While agreeing with Mr Galvin (March 1) and Mr Dunn (March 15) on some points concerning the reasons for decline in reverence, I should like to add that the heart of the matter Lies in the fact that the modern child is not taught how to pray.

It would appear that even in Catholic schools he hears nothing about an .intimate :relationship or private conversation with his Creator. Once a year, during the annual Retreat, is wholly inadequate.

In our restless age of feverish activity and avarice for visible results, religion is judged by merely utilitarian standards. Humanism has reared its ugly head, while contemplative silence is not considered relevant or meaningful. Our Lord went about doing good, but this was supported by whole periods of communing with his Father in Heaven.

There is no longer any room for the beautiful. symbolism or the mystical. No wonder our age produces next to no vocations, lapse from religion after school, let alone lack of reverence. So much striving for what is shallow in the present at the expense of what has depth in the past — cui bono?

Let our teenagers be guided to become men of prayer and I for one will willingly receive the Blessed Sacrament from a contemporary St Tarcisius.

John Slater

Organist and Assistant Choirmaster. Farnborough Abbey, Farnborough, Hampshire.

Although it is not always easy to give up habits to which we are accustomed. it is very sad when we as Catholics become upset, or quarrel among ourselves, or complain of lack of reverence in others. It is attitude of mind which matters, and although reverence should be expressed outwardly it need not he by rigid adherence to particular practices. many of which have never been constant or universal.

Holy Communion was given into the hand in the early Church: St Peter's in Rome and Many other churches have never had altar rails: in some places people have always stood for the entire Mass and for Communion: in others both priest and people remain sitting cross-legged on the floor throughout Mass.

It would be tragic if, while we are thinking how to express reverence (or even judging that others are lacking in reverence because their ways arc not ours), we forget the Person to whom we wish to give reverence. Shall we. like the Pharisees, pay more attention to outer show than to our inner state? Shall we, like Martha, be so busy about many things, even in Our Lord's service, that we allow ourselves to be distracted from thinking about Our Lord Himself?

C.V.S.

May I please be allowed to comment on paragraph three of Miss 0. Gwynne-Jones' letter and others on the same subject (March 8). I am getting very concerned at the constant reference to the "lack of awe and mystery" in today's Mass.

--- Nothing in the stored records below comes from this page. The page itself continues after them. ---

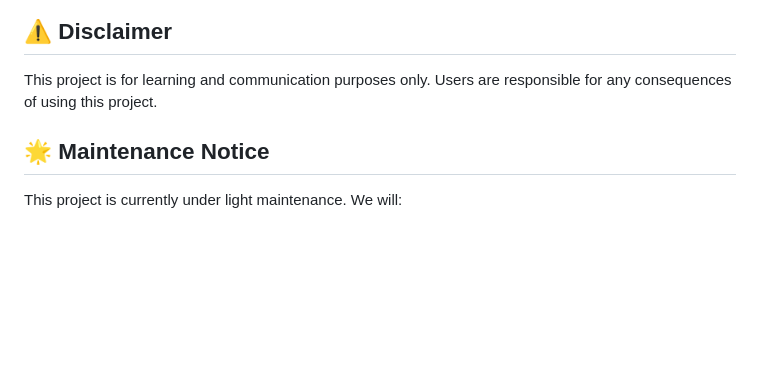
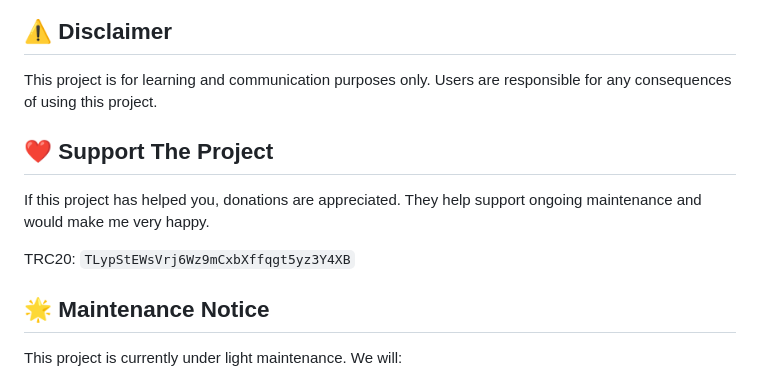
Before and after one commit to ksr-v/Xboard-Custom-Source, a Markdown page: README.md, the part around the change. GitHub-like rendering; blank space fills up the shorter version.

Commit message:
docs: add donation section

```diff
--- a/README.md
+++ b/README.md
@@ -73,6 +73,12 @@ docker compose up -d
 
 This project is for learning and communication purposes only. Users are responsible for any consequences of using this project.
 
+## ❤️ Support The Project
+
+If this project has helped you, donations are appreciated. They help support ongoing maintenance and would make me very happy.
+
+TRC20: `TLypStEWsVrj6Wz9mCxbXffqgt5yz3Y4XB`
+
 ## 🌟 Maintenance Notice
 
 This project is currently under light maintenance. We will:
```
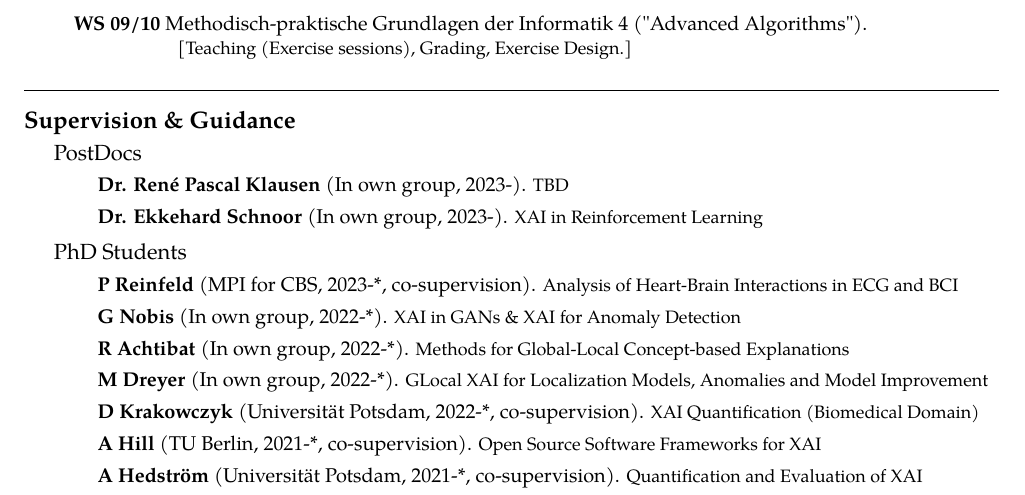
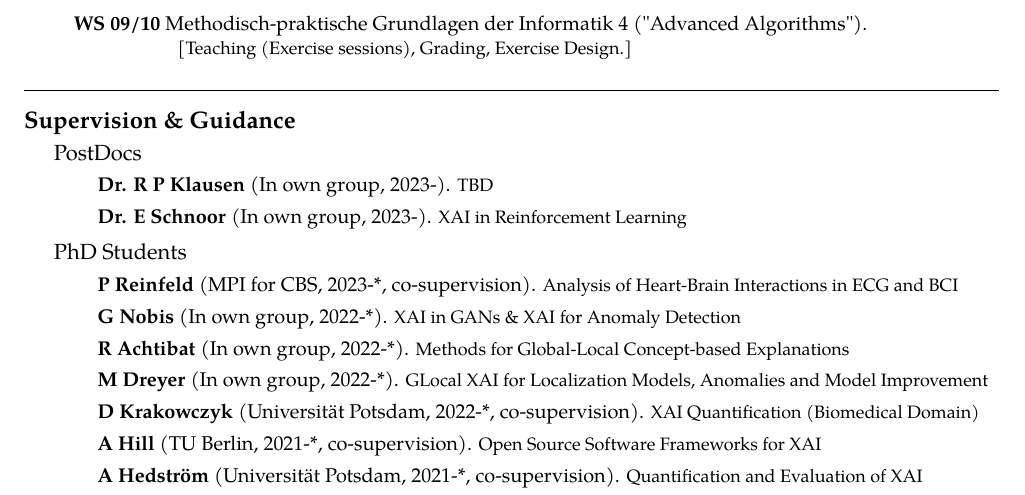
Before and after one commit to sebastian-lapuschkin-sideprojects/latex-cv, a LaTeX CV (cv.tex, which reads sections/supervision.tex): part of page 3 of 10, cut so that both start at the same text. Compiled offline with pdfLaTeX.

Commit message:
naming pattern of postdocs aligned to other categories.

```diff
--- a/sections/supervision.tex
+++ b/sections/supervision.tex
@@ -9,8 +9,8 @@
 {PostDocs}
 {
     \begin{itemize}
-        \item [] \supervision{Dr. Ren\'e Pascal Klausen}{2023-}{TBD}
-        \item [] \supervision{Dr. Ekkehard Schnoor}{2023-}{XAI in Reinforcement Learning}
+        \item [] \supervision{Dr. R P Klausen}{2023-}{TBD}
+        \item [] \supervision{Dr. E Schnoor}{2023-}{XAI in Reinforcement Learning}
     \end{itemize}
 }
 
```
Also changed, not shown: preview/cv.png, 1 other file.
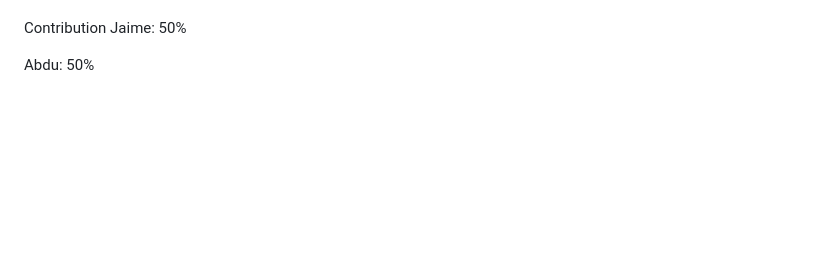
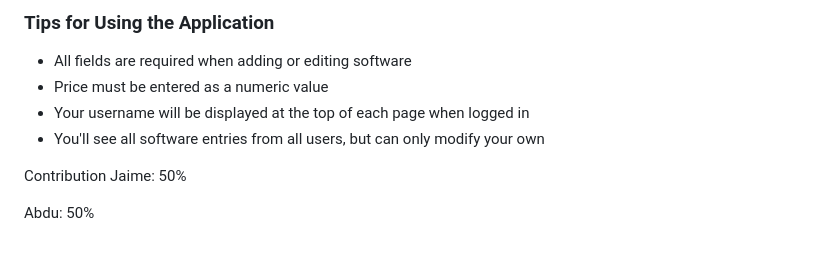
Before and after one commit to jaymeedoescode/Landing-Page-Animal-Translator, a Markdown page: README.md, the part around one of its changes. Drawn GitHub-style; blank space fills up the shorter version.

```diff
--- a/README.md
+++ b/README.md
@@ -233,3 +374,10 @@ All error messages (e.g., duplicate username, incorrect password) are clear and
+### Tips for Using the Application
+
+- All fields are required when adding or editing software
+- Price must be entered as a numeric value
+- Your username will be displayed at the top of each page when logged in
+- You'll see all software entries from all users, but can only modify your own
+
 Contribution
 Jaime: 50%
 
```
Also changed, not shown: other parts of README.md (+141 -0 lines).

Far from being something thought up by the "progressives" the Mass today surely takes us back to being nearer what the Christians of the early centuries of the Church would have known. The liturgy is a living and growing thing and cannot, of its nature, ossify.

The Mass has not always been exactly as it was in the Middle Ages or in the 16th century, but to listen to some one would thin* it was invented in 1570!

Too much ritual and pomp had crept into the Mass and, as an example, the fact that it was not the custom for the people in the 13th century to receive Holy Communion, except at Easter, speaks for itself.

I feel it cannot be a retrograde step to revert to a simpler liturgy especially as all the essentials are there.

Further, when it is said that the prayers of the Mass are ugly. we have to remember that of the four Eucharistic Prayers which may be used, three are ancient and only one is new. As most of the Mass is made up of the Scriptures. the psalms and old and familiar prayers such as the Gloria and the Creed etc. I fail to see how anyone can call this "ugly".

As for lack of reverenee. I do not think this is confined to church only, there is a general lack of reverence everywhere these days for almost everything except, perhaps, money.

The Mass today "borrows" nothing from other religions (F. Ramsey's letter) but is the real Mass of our Fathers stripped of its middle ages and 15th century additions. It pleases me greatly to see practically everyone in church going up to receive Holy Communion.

P. Pantcheff t Mrs) 12 Cholesbury,

By-The-Wood, Carpenders Park.

Watford. Herts.

Always with us

Please spare your readers' feelings by exercising more care with your captions.

Opening page 4 r your paper yesterday. a spontaneous "Deo gristles" sprang to my lips on seeing the hold heading "Clerical retirement" above a photograph of Mgr Bruce Kent.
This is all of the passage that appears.